Smithsonian / US Geological Survey Weekly Volcanic Activity Report, 19 June-25 June 2002
Managing Editor: Gari Mayberry

Please cite this report as:

Global Volcanism Program, 2002. Report on Asamayama (Japan). In: Mayberry, G (ed.), Weekly Volcanic Activity Report, 19 June-25 June 2002. Smithsonian Institution and US Geological Survey.

Volcano Profile |  Weekly Report (19 June-25 June 2002)


Asamayama

Japan

36.406°N, 138.523°E; summit elev. 2568 m

All times are local (unless otherwise noted)


The number of volcanic earthquakes at Asama began to increase on 22 June around 0100. JMA reported that a total of 210 earthquakes occurred during 0100-0800, with the number of B-type earthquakes peaking around 0300 and A-type earthquakes occurring during 0300-0700. In addition, the temperature of the crater floor had increased since May 2002. According to news reports, crater-floor temperatures were the highest recorded since measurements began in 1994. Plumes rose 700 and 1,000 m above the summit on 2 and 4 June, respectively. On 22 June, access was restricted within 4 km of Asama's summit. After the 22nd, seismicity gradually decreased and by the 24th neither volcanic tremor nor notable changes in ground deformation were recorded.
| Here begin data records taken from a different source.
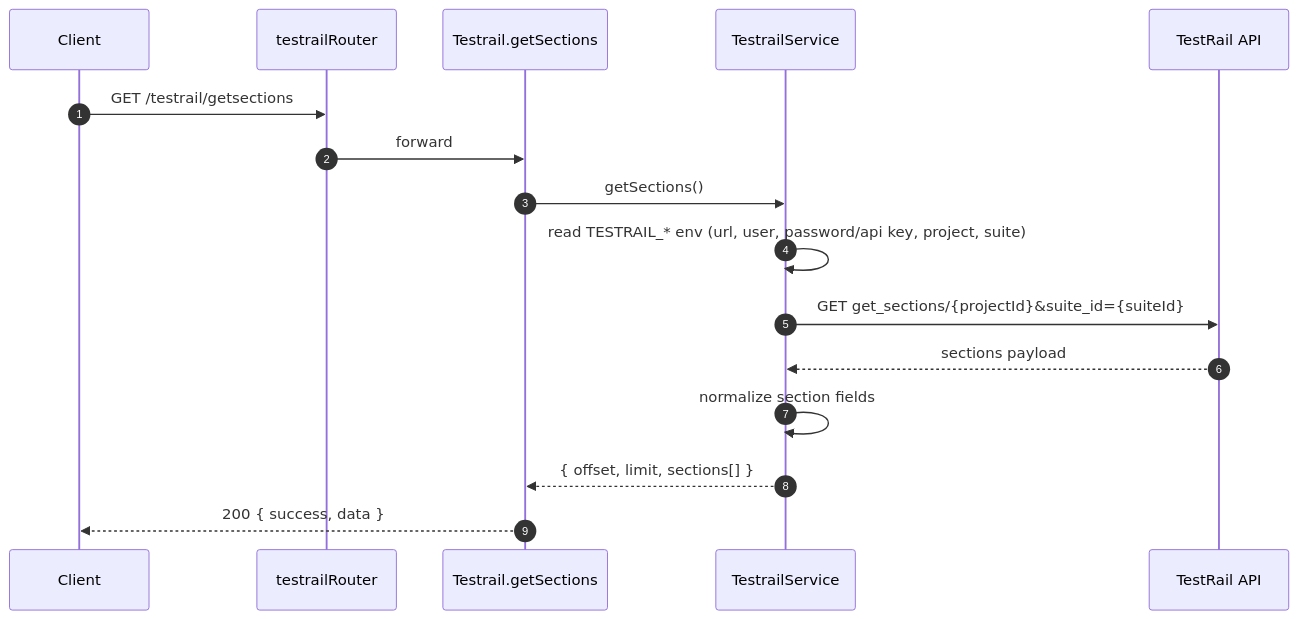
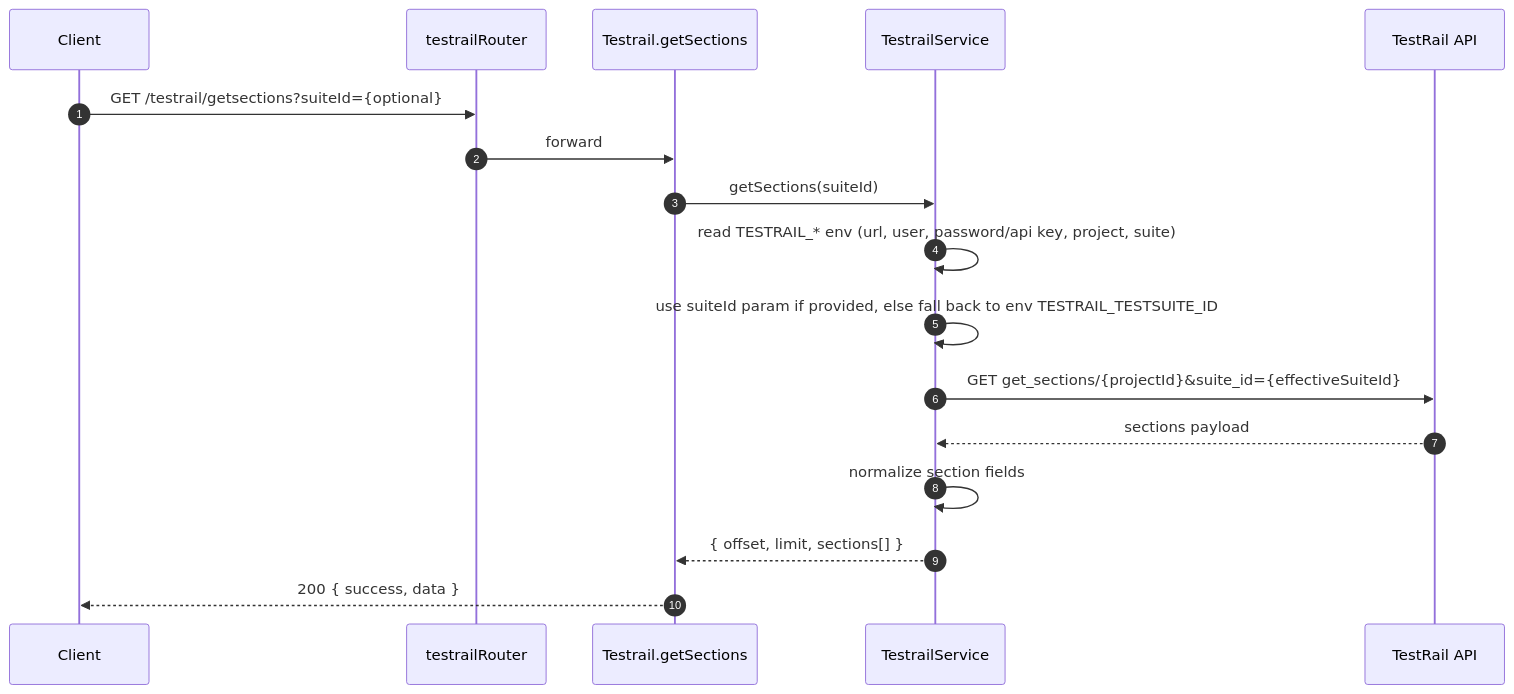
Before and after one commit to iamcasperwein/testcase-analysis-and-generator: diagram 15 of 16 in README.md, drawn with Mermaid. The commit also changed other lines of this file and 56 other files, not shown here.

````diff
--- a/README.md
+++ b/README.md
@@ -815,19 +861,20 @@
 ```mermaid
 sequenceDiagram
     autonumber
     participant Client
     participant Router as testrailRouter
     participant Ctrl as Testrail.getSections
     participant Svc as TestrailService
     participant TR as TestRail API
 
-    Client->>Router: GET /testrail/getsections
+    Client->>Router: GET /testrail/getsections?suiteId={optional}
     Router->>Ctrl: forward
-    Ctrl->>Svc: getSections()
+    Ctrl->>Svc: getSections(suiteId)
     Svc->>Svc: read TESTRAIL_* env (url, user, password/api key, project, suite)
-    Svc->>TR: GET get_sections/{projectId}&suite_id={suiteId}
+    Svc->>Svc: use suiteId param if provided, else fall back to env TESTRAIL_TESTSUITE_ID
+    Svc->>TR: GET get_sections/{projectId}&suite_id={effectiveSuiteId}
     TR-->>Svc: sections payload
     Svc->>Svc: normalize section fields
     Svc-->>Ctrl: { offset, limit, sections[] }
     Ctrl-->>Client: 200 { success, data }
 ```
````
Geologic Background. Asamayama, Honshu's most active volcano, overlooks the resort town of Karuizawa, 140 km NW of Tokyo. The volcano is located at the junction of the Izu-Marianas and NE Japan volcanic arcs. The modern Maekake cone forms the summit and is situated east of the horseshoe-shaped remnant of an older andesitic volcano, Kurofuyama, which was destroyed by a late-Pleistocene landslide about 20,000 years before present (BP). Growth of a dacitic shield volcano was accompanied by pumiceous pyroclastic flows, the largest of which occurred about 14,000-11,000 BP, and by growth of the Ko-Asama-yama lava dome on the east flank. Maekake, capped by the Kamayama pyroclastic cone that forms the present summit, is probably only a few thousand years old and has an historical record dating back at least to the 11th century CE. Maekake has had several major plinian eruptions, the last two of which occurred in 1108 (Asamayama's largest Holocene eruption) and 1783 CE.

Sources: Associated Press, The Japan Times, Volcano Research Center-Earthquake Research Institute (University of Tokyo)